The Independent/ Scholastic Story of the Year Competition, now in its sixth successful year, aims to encourage top writing for the very difficult to please six to nine year old age group.

To help you meet the challenge, some of our most successful novelists and scriptwriters will be explaining how they set about writing a page- turning narrative.

This week, Robert Harris, author of the international best-sellers, Fatherland and Enigma, tells Nicole Veash about his approach to telling a story and developing characters.

'I just love all the twists and turns'

"People always say 'write what you know', but I have never written about anything I have experienced directly. For every 10 facts I know about the world I am writing of, I might only reveal three, but I think the reader senses you know more and that helps give depth to a book.

I usually start writing the book quite early on into my research, and then I throw all those pages away. I suppose I feel my way in and then there comes a moment when everything works and the novel comes out quite fast. I only write one draft, make the necessary corrections, then send it off. I can't understand how some writers can go back and totally re- write their books.

Character, character, character - it might be a cliche - but character is really the most important thing. If the main character does not engage, then the book is not going to work. My characters all come from my head. I don't base them on people I know, apart from the odd visual characteristic.

Characters should do unexpected things, like in real life. There is no denying that characterisation is very hard. In fact probably the most mysterious thing in the whole business is how to write a rounded character.

I like my characters to do things and see things. They should go to different places, so you get a sense of breadth.

Dialogue is fantastically important. It should carry the story forward, of course, but it should also delineate irony and reveal something about a character with subtle undertones. I always read my dialogue aloud to see if it works.

Plot is very unfashionable just now. No matter how beautifully a book is written it doesn't work for me unless the story is going somewhere. I just love all the twists and turns of story-telling.

Making the book a page turner is something I seem to do naturally, but there is a basic level of craft.
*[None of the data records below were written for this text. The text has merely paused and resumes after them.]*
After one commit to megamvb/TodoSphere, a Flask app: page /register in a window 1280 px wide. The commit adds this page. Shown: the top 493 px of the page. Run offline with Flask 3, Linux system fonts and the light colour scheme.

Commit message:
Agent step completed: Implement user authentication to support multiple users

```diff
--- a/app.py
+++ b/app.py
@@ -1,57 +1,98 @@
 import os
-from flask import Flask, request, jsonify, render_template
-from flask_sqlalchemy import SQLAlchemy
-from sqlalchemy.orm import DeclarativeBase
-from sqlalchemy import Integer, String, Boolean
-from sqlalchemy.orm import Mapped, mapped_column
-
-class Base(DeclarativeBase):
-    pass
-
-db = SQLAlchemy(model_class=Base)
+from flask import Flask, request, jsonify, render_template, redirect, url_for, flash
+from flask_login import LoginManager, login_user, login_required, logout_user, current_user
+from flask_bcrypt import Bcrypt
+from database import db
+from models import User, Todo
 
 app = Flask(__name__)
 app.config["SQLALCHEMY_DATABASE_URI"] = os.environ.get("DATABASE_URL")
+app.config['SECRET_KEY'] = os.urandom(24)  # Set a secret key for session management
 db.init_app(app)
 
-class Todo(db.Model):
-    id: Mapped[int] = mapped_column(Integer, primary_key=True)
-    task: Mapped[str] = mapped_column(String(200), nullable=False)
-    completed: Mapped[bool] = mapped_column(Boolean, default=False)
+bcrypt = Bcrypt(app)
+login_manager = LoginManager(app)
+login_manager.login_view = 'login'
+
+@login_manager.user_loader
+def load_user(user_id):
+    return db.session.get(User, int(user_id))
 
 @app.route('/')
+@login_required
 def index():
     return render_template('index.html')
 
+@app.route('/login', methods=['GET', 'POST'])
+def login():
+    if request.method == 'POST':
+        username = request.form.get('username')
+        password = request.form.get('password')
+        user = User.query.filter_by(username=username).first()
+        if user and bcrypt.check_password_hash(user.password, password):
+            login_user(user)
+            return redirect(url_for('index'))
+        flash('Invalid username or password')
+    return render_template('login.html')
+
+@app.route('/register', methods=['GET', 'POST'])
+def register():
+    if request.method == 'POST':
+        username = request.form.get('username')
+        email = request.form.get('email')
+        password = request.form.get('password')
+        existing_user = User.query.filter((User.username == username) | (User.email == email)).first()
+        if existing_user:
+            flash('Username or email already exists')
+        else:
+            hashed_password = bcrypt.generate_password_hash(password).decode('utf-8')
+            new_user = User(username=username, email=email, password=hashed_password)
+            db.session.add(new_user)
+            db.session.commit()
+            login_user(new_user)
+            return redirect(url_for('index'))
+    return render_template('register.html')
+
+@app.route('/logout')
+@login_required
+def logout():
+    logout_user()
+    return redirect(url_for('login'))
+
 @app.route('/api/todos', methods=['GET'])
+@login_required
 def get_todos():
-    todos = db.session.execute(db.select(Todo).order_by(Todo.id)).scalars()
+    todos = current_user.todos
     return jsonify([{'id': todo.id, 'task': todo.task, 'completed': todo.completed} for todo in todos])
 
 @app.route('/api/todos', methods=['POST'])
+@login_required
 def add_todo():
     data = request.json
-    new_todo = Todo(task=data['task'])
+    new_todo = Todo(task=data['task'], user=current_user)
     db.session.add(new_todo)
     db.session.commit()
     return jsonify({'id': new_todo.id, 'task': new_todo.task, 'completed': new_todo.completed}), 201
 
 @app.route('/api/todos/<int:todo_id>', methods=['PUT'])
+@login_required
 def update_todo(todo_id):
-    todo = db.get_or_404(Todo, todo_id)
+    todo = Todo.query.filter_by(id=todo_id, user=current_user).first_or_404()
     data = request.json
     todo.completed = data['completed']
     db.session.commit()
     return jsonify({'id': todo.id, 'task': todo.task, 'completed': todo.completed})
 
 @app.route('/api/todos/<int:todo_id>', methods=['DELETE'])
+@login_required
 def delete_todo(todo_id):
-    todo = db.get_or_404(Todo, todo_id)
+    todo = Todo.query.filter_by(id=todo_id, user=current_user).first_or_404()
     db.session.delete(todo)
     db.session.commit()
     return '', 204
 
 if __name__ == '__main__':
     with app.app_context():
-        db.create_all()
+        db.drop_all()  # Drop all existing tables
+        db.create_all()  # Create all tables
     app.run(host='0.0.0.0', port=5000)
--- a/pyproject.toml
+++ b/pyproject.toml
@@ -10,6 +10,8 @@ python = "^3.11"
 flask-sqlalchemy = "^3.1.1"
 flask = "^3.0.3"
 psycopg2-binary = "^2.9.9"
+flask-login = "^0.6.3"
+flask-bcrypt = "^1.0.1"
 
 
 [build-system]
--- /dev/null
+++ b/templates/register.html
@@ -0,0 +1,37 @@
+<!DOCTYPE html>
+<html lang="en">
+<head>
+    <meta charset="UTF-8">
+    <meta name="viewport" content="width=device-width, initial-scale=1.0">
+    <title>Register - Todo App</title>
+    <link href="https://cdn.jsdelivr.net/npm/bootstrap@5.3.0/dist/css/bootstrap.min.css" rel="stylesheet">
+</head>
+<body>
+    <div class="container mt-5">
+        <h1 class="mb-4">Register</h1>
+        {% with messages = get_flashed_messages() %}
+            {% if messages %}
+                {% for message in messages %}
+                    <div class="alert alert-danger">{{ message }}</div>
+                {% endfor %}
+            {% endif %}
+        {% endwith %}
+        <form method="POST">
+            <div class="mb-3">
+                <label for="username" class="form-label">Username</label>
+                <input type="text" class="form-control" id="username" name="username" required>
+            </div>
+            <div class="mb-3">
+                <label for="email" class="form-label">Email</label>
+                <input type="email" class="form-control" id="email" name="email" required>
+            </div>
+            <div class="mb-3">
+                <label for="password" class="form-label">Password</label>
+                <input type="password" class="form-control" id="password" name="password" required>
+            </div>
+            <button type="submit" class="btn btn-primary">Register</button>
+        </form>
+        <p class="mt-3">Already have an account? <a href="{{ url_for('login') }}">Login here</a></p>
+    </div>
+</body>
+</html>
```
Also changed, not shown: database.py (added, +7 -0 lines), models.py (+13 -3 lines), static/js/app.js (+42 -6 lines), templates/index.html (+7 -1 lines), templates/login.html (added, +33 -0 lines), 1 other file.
Each sentence should end with a mini climax, as should each paragraph and each chapter. You should always provide something to keep a reader going."

competition Rules
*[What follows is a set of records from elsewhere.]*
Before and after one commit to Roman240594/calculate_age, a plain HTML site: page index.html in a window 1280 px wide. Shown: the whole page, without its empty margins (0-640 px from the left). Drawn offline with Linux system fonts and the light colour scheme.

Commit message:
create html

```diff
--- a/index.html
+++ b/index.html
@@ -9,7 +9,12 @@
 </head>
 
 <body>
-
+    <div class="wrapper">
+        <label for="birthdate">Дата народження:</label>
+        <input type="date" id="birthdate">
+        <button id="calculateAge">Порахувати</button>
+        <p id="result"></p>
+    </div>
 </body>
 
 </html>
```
Story of the Year 6 offers a pounds 2,000 prize for the winner, with pounds 500 each for two runners up. The top 10 stories will be published in an anthology by Scholastic Children's Books. You are invited to submit stories of 1,500-2,500 words which must arrive on or before 28 February 1998 at: PO BOX 21302 LONDON WC1A 1PE. You may enter only once and entries must be made by the writer, not on his/her behalf. Entries must be typewritten, double-spaced and on one side of the paper only. We will not accept stories with illustrations. Manuscripts will not be returned, so please keep a copy. All entries must be unpublished, but published writers may enter with new material. Each entry must be submitted with both a cover page and title page. The cover page must feature the story title, and the entrant's name, address and telephone number. The title page must feature only the title of the story. The story should start on a new page, and the author's name must not feature on any of these pages, so that all entries can be judged anonymously. The winning story will be published in The Independent subsequent to the final judging of the competition which concludes on 22 May 1998. The top three stories and up to 10 others will be published in the autumn, in the anthology Story of the Year 6 by Scholastic Children's Books.

The competition is not open to employees of, or relatives of employees of Scholastic Ltd or Newspaper Publishing plc or anyone connected with the competition. Proof of posting cannot be accepted as proof of delivery. No responsibility can be accepted for entries which are delayed, damaged, mislaid or wrongly delivered. The judges' decision is final and no correspondence will be entered into. Entry grants to Scholastic Ltd the exclusive right to publish an entrant's story in all formats throughout the world for the full legal term of copyright. A copy of the form of the contract may be obtained on application to Scholastic Ltd. By submitting an entry an entrant agrees to be bound by the terms of and to sign this agreement if called upon to do so. Any story chosen for publication in the anthology that does not win one of the top three cash prizes will receive a fee of pounds 200. Any entry not submitted in the form specified will be deemed invalid. If your story is not published in the anthology or in the newspaper by the end of December 1998, these rights revert to you. Entry into this competition implies acceptance of these rules.